But once it hit, once people realized that it could be done and that we were doing it, money started flowing in, milk of politics. Money started flowing in, and people’s excitement started growing, and the volunteers came out of the woodwork. So we haven’t hit that with this convention project, but we’re gonna get there. And so I foresee, much like we saw in the ’90s with Referenda, we’ll have a couple of years where we get a few states, somewhere out there, not too far in the future is a year where we get 10 states. And when we get that, that’s when you’re gonna see this explode. That’s when it’s top of the news every day. Every newspaper, every Sunday morning talk show.
And Congress is gonna have to do something.
Everyone’s gonna have to take a stand on it. Everybody running for Congress is gonna have to say, “I’m for it,” “I’m against it.” They better say they’re for it because everybody will be watching that.
That’s right. It’s an 80% issue.
80% issue. So yeah, I believe we can do it. I think there’s… We have a strategy to do it. We have historical reasons to think it’s gonna work. We’re showing year after year, we’re getting more states to do this. And so yeah, I expect to see it. I wouldn’t be wasting my time doing it, doing… Volunteering my time for this, and I’m a volunteer… I wouldn’t be volunteering my time for this if I didn’t think we could do it.
Alright. Well I wanna thank you for all of the work that you do for US Term limits, you have done, are doing, and will do. You’ve been a great leader for all of us and I wanna thank you for joining us today on Breaking News.
Thank you very much. I appreciate it.
Now it’s time for the crap politician of the week. This week, Senator Mike Crapo of Idaho makes our list. Senator Crapo was first elected to the Senate in 1998. Prior to that, he served in the Idaho legislature from 1984 to 1992, and in the US House of Representatives from 1992 until his election to the United States Senate. As you can imagine, he is no friend of Term Limits. In 2013, he was arrested for DWI, despite claiming he was an avid teetotaler. In 2018, the Daily Beast unearthed a scandal related to Crapo using a condo, failing to reimburse the owner. Based on this story, a watchdog group that campaigned for accountability, poured over Crapo’s campaign finance report. It could not find any records of the Senator reimbursing the owner for use of the apartment. So they filed the complaint with the Federal Elections Commission.

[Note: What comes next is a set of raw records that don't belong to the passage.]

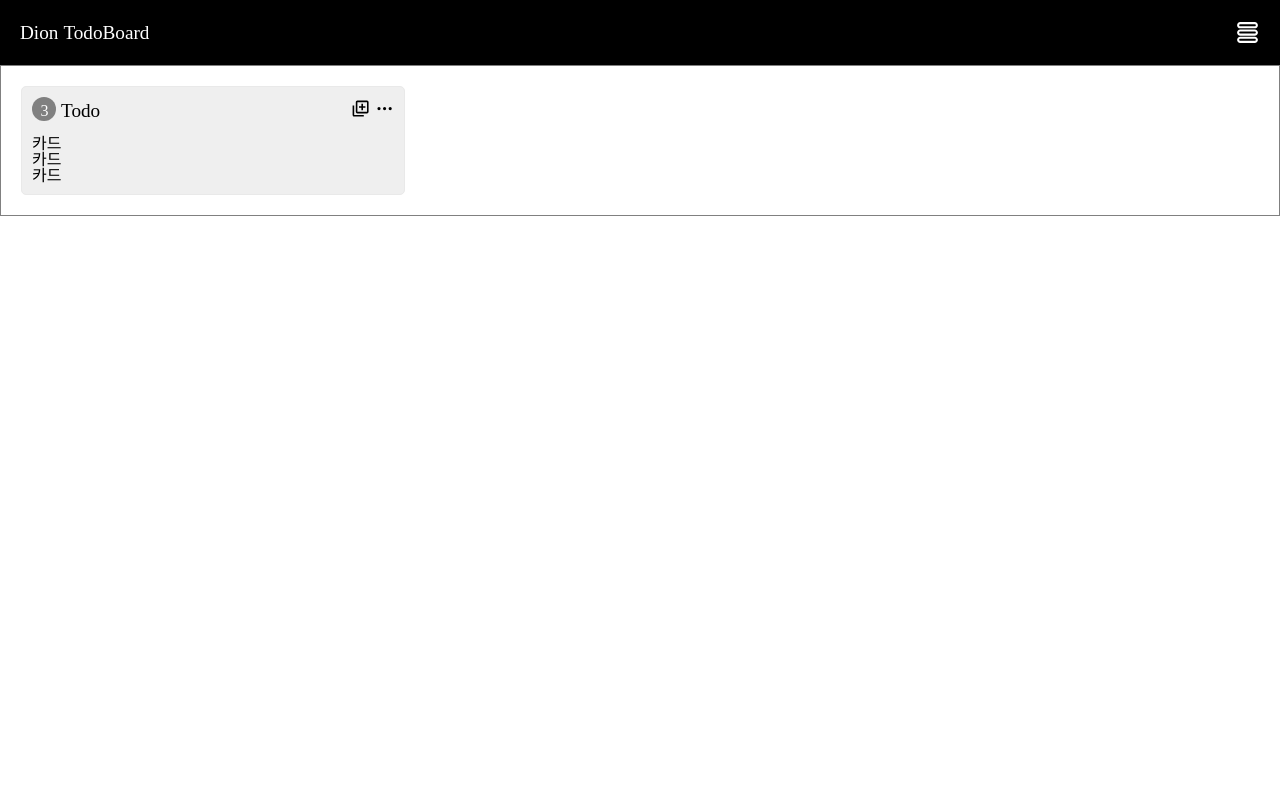
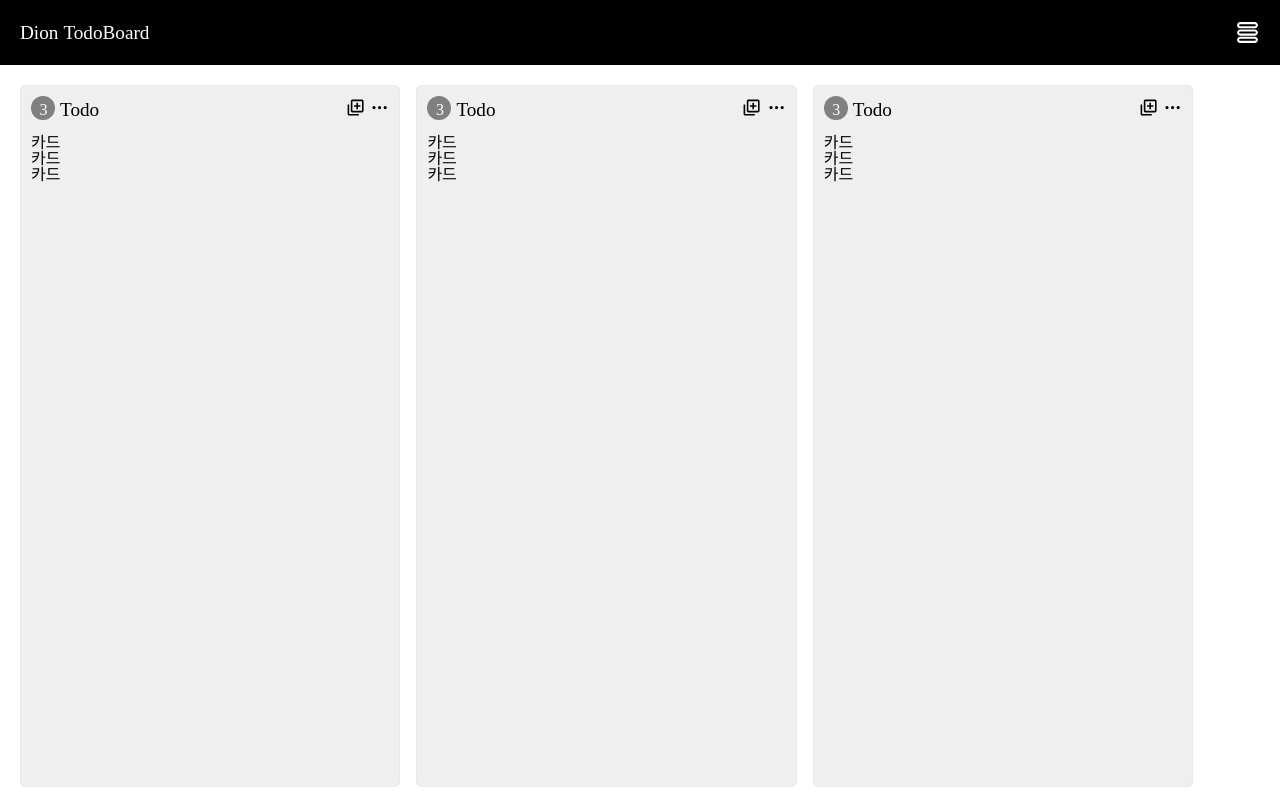
Before and after one commit to Blair-Dion/todo-frontend, a React (Create React App) app in the folder todo-project/: page / in a window 1280 px wide. Built offline with nearby package versions, Linux system fonts and the light colour scheme; the HTML template or start-up script is replaced by a standard one.

Commit message:
[#2][feat]List 컴포넌트 레이아웃 수정: - 각 리스트의 width수정 및 적용

```diff
--- a/todo-project/src/App.js
+++ b/todo-project/src/App.js
@@ -11,7 +11,9 @@ function App() {
             <div className="App">
                 <Header userName={"Dion"}/>
                 <div className="body-section">
-                    <List/>
+                        <List/>
+                        <List/>
+                        <List/>
                 </div>
             </div>
         </>
--- a/todo-project/src/App.scss
+++ b/todo-project/src/App.scss
@@ -1,7 +1,10 @@
 .App {
   min-width: 200px;
+
   .body-section {
     padding: 20px;
-    border: 1px solid gray;
+    display: flex;
+    flex-direction: row;
+    overflow: scroll;
   }
 }
--- a/todo-project/src/Component/List/List.scss
+++ b/todo-project/src/Component/List/List.scss
@@ -3,9 +3,14 @@
   border: 1px solid #e9e9e9;
   background-color: #efefef;
   border-radius: 5px;
-  width: 30vw;
-  min-width: 200px;
-  box-sizing: border-box;
+  height: 85vh;
+  width: 28vw;
+  min-width: 28vw;
+  margin-right: 1rem;
+
+  &:last-child {
+    margin-right: 0px;
+  }
 
   .list-wrapper {
     display: flex;
```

What followed was a pair of disclosures. Crapo’s campaign determined the condo was owned by a limited liability company, which unlike an individual, cannot make an in-kind contribution to a campaign. So the Crapo team amended its campaign finance report, paying the LLC $100 each time it used the unit. The next time you get a $100 night reservation at the Capitol Hill Hotel, let me know.
So what do you think is the number one reason for Congressional Term Limits? Please comment below and share this on social media. We wanna hear from you.
As we have seen in this episode, Term Limits is on the move. We’re gaining support all across the nation and in congressional races. We are the key issue. We can make Term Limits a reality, but we need your help. Please go to termlimits.org and get involved today. And be sure to share this program with your friends every week. This is Holly Robichaud, we’ll see you next week.